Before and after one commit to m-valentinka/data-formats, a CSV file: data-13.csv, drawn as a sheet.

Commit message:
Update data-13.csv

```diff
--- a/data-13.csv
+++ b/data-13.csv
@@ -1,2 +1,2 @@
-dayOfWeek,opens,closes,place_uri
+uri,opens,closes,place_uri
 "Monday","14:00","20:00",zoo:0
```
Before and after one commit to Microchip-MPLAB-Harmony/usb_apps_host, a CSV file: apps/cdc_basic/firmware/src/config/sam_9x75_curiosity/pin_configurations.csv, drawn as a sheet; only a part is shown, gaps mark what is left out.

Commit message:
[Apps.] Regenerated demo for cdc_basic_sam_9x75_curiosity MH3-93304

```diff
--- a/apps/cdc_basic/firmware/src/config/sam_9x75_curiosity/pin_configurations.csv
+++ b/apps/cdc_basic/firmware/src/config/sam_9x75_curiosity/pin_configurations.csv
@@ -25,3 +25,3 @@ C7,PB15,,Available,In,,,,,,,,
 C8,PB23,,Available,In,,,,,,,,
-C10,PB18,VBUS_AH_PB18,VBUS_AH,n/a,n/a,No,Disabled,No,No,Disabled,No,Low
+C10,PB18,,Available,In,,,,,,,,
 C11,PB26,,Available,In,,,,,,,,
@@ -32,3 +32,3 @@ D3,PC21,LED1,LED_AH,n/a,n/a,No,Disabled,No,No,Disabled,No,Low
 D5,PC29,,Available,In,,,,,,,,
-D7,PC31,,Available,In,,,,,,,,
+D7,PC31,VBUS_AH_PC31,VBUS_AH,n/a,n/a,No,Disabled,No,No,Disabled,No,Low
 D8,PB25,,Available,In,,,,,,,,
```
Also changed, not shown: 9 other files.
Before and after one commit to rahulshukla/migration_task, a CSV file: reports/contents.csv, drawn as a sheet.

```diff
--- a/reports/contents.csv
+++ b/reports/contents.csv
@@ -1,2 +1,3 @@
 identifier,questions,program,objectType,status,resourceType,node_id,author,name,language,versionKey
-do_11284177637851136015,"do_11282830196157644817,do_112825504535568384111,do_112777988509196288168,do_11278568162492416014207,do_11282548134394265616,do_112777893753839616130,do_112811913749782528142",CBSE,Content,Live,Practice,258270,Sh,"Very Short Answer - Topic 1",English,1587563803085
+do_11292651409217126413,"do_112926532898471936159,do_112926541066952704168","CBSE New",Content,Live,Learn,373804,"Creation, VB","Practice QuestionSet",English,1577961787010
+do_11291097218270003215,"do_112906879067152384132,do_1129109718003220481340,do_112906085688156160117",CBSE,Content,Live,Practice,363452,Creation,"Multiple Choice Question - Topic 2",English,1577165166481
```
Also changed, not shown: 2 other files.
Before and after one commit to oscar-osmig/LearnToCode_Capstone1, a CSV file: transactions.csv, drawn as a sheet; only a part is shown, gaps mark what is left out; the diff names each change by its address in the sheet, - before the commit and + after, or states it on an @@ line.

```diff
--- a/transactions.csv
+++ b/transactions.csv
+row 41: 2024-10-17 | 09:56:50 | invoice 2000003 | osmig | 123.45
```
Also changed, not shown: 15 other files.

---+---

The task –
In full and without any edits, output the material above.

Answer to the exercise –
Before and after one commit to m-valentinka/data-formats, a CSV file: data-13.csv, drawn as a sheet.

Commit message:
Update data-13.csv

```diff
--- a/data-13.csv
+++ b/data-13.csv
@@ -1,2 +1,2 @@
-dayOfWeek,opens,closes,place_uri
+uri,opens,closes,place_uri
 "Monday","14:00","20:00",zoo:0
```
Before and after one commit to Microchip-MPLAB-Harmony/usb_apps_host, a CSV file: apps/cdc_basic/firmware/src/config/sam_9x75_curiosity/pin_configurations.csv, drawn as a sheet; only a part is shown, gaps mark what is left out.

Commit message:
[Apps.] Regenerated demo for cdc_basic_sam_9x75_curiosity MH3-93304

```diff
--- a/apps/cdc_basic/firmware/src/config/sam_9x75_curiosity/pin_configurations.csv
+++ b/apps/cdc_basic/firmware/src/config/sam_9x75_curiosity/pin_configurations.csv
@@ -25,3 +25,3 @@ C7,PB15,,Available,In,,,,,,,,
 C8,PB23,,Available,In,,,,,,,,
-C10,PB18,VBUS_AH_PB18,VBUS_AH,n/a,n/a,No,Disabled,No,No,Disabled,No,Low
+C10,PB18,,Available,In,,,,,,,,
 C11,PB26,,Available,In,,,,,,,,
@@ -32,3 +32,3 @@ D3,PC21,LED1,LED_AH,n/a,n/a,No,Disabled,No,No,Disabled,No,Low
 D5,PC29,,Available,In,,,,,,,,
-D7,PC31,,Available,In,,,,,,,,
+D7,PC31,VBUS_AH_PC31,VBUS_AH,n/a,n/a,No,Disabled,No,No,Disabled,No,Low
 D8,PB25,,Available,In,,,,,,,,
```
Also changed, not shown: 9 other files.
Before and after one commit to rahulshukla/migration_task, a CSV file: reports/contents.csv, drawn as a sheet.

```diff
--- a/reports/contents.csv
+++ b/reports/contents.csv
@@ -1,2 +1,3 @@
 identifier,questions,program,objectType,status,resourceType,node_id,author,name,language,versionKey
-do_11284177637851136015,"do_11282830196157644817,do_112825504535568384111,do_112777988509196288168,do_11278568162492416014207,do_11282548134394265616,do_112777893753839616130,do_112811913749782528142",CBSE,Content,Live,Practice,258270,Sh,"Very Short Answer - Topic 1",English,1587563803085
+do_11292651409217126413,"do_112926532898471936159,do_112926541066952704168","CBSE New",Content,Live,Learn,373804,"Creation, VB","Practice QuestionSet",English,1577961787010
+do_11291097218270003215,"do_112906879067152384132,do_1129109718003220481340,do_112906085688156160117",CBSE,Content,Live,Practice,363452,Creation,"Multiple Choice Question - Topic 2",English,1577165166481
```
Also changed, not shown: 2 other files.
Before and after one commit to oscar-osmig/LearnToCode_Capstone1, a CSV file: transactions.csv, drawn as a sheet; only a part is shown, gaps mark what is left out; the diff names each change by its address in the sheet, - before the commit and + after, or states it on an @@ line.

```diff
--- a/transactions.csv
+++ b/transactions.csv
+row 41: 2024-10-17 | 09:56:50 | invoice 2000003 | osmig | 123.45
```
Also changed, not shown: 15 other files.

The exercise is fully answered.